Filter this data down to the lines that hold "Math", and copy them.
----------------
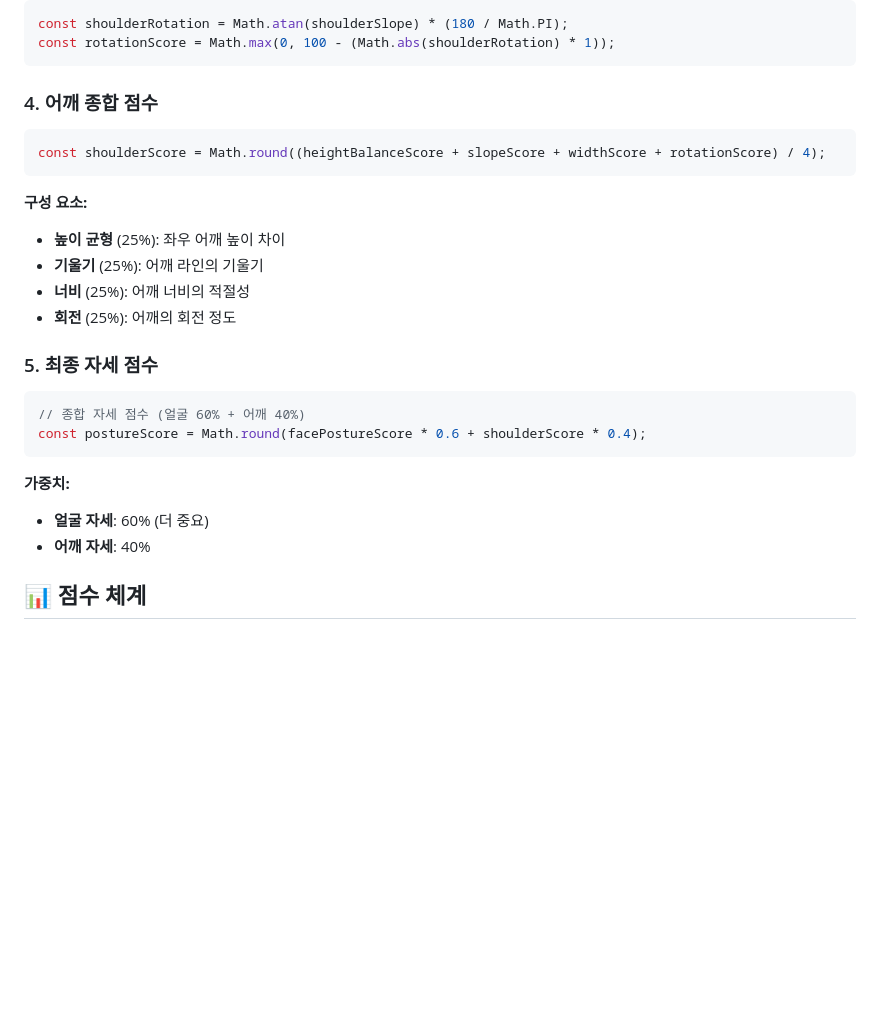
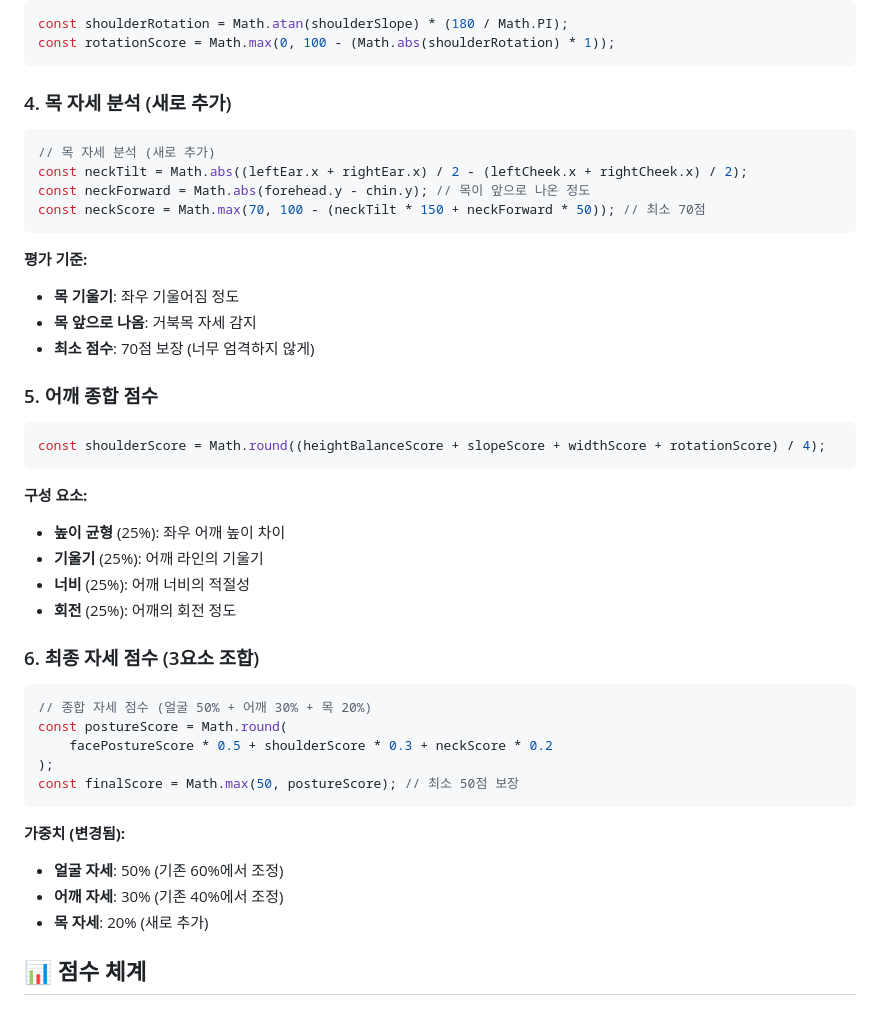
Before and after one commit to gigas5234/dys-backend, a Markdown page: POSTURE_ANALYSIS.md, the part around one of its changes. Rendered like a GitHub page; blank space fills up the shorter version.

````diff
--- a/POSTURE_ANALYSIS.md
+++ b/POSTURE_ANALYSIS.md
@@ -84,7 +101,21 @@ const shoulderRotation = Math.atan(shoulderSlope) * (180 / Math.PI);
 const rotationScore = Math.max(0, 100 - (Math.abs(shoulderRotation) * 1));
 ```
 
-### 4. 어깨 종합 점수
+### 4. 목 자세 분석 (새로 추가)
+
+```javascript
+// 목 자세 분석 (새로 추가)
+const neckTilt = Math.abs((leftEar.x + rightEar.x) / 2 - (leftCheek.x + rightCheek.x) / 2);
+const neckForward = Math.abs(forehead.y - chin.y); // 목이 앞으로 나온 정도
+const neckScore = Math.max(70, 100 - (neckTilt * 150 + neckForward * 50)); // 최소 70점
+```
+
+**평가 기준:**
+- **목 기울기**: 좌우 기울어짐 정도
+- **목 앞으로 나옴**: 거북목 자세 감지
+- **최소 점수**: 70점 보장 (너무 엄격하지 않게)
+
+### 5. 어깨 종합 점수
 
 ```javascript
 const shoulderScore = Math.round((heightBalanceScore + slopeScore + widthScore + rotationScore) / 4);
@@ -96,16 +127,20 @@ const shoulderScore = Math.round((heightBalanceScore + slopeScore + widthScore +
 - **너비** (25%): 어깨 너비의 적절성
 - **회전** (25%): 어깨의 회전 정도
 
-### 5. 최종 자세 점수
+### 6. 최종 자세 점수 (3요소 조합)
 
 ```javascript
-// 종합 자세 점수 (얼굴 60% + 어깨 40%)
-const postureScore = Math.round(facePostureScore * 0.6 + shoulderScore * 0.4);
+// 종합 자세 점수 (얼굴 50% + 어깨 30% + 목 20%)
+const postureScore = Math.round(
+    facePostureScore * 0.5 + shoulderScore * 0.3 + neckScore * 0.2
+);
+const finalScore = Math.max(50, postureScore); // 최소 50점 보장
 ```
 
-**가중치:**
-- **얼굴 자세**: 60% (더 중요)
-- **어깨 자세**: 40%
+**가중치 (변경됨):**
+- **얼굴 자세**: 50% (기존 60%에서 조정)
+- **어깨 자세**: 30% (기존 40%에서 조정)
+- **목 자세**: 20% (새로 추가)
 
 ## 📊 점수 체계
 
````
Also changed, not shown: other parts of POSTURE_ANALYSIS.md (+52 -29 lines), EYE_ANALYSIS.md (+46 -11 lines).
----------------
Answer below:
@@ -84,7 +101,21 @@ const shoulderRotation = Math.atan(shoulderSlope) * (180 / Math.PI);
 const rotationScore = Math.max(0, 100 - (Math.abs(shoulderRotation) * 1));
+const neckTilt = Math.abs((leftEar.x + rightEar.x) / 2 - (leftCheek.x + rightCheek.x) / 2);
+const neckForward = Math.abs(forehead.y - chin.y); // 목이 앞으로 나온 정도
+const neckScore = Math.max(70, 100 - (neckTilt * 150 + neckForward * 50)); // 최소 70점
 const shoulderScore = Math.round((heightBalanceScore + slopeScore + widthScore + rotationScore) / 4);
@@ -96,16 +127,20 @@ const shoulderScore = Math.round((heightBalanceScore + slopeScore + widthScore +
-const postureScore = Math.round(facePostureScore * 0.6 + shoulderScore * 0.4);
+const postureScore = Math.round(
+const finalScore = Math.max(50, postureScore); // 최소 50점 보장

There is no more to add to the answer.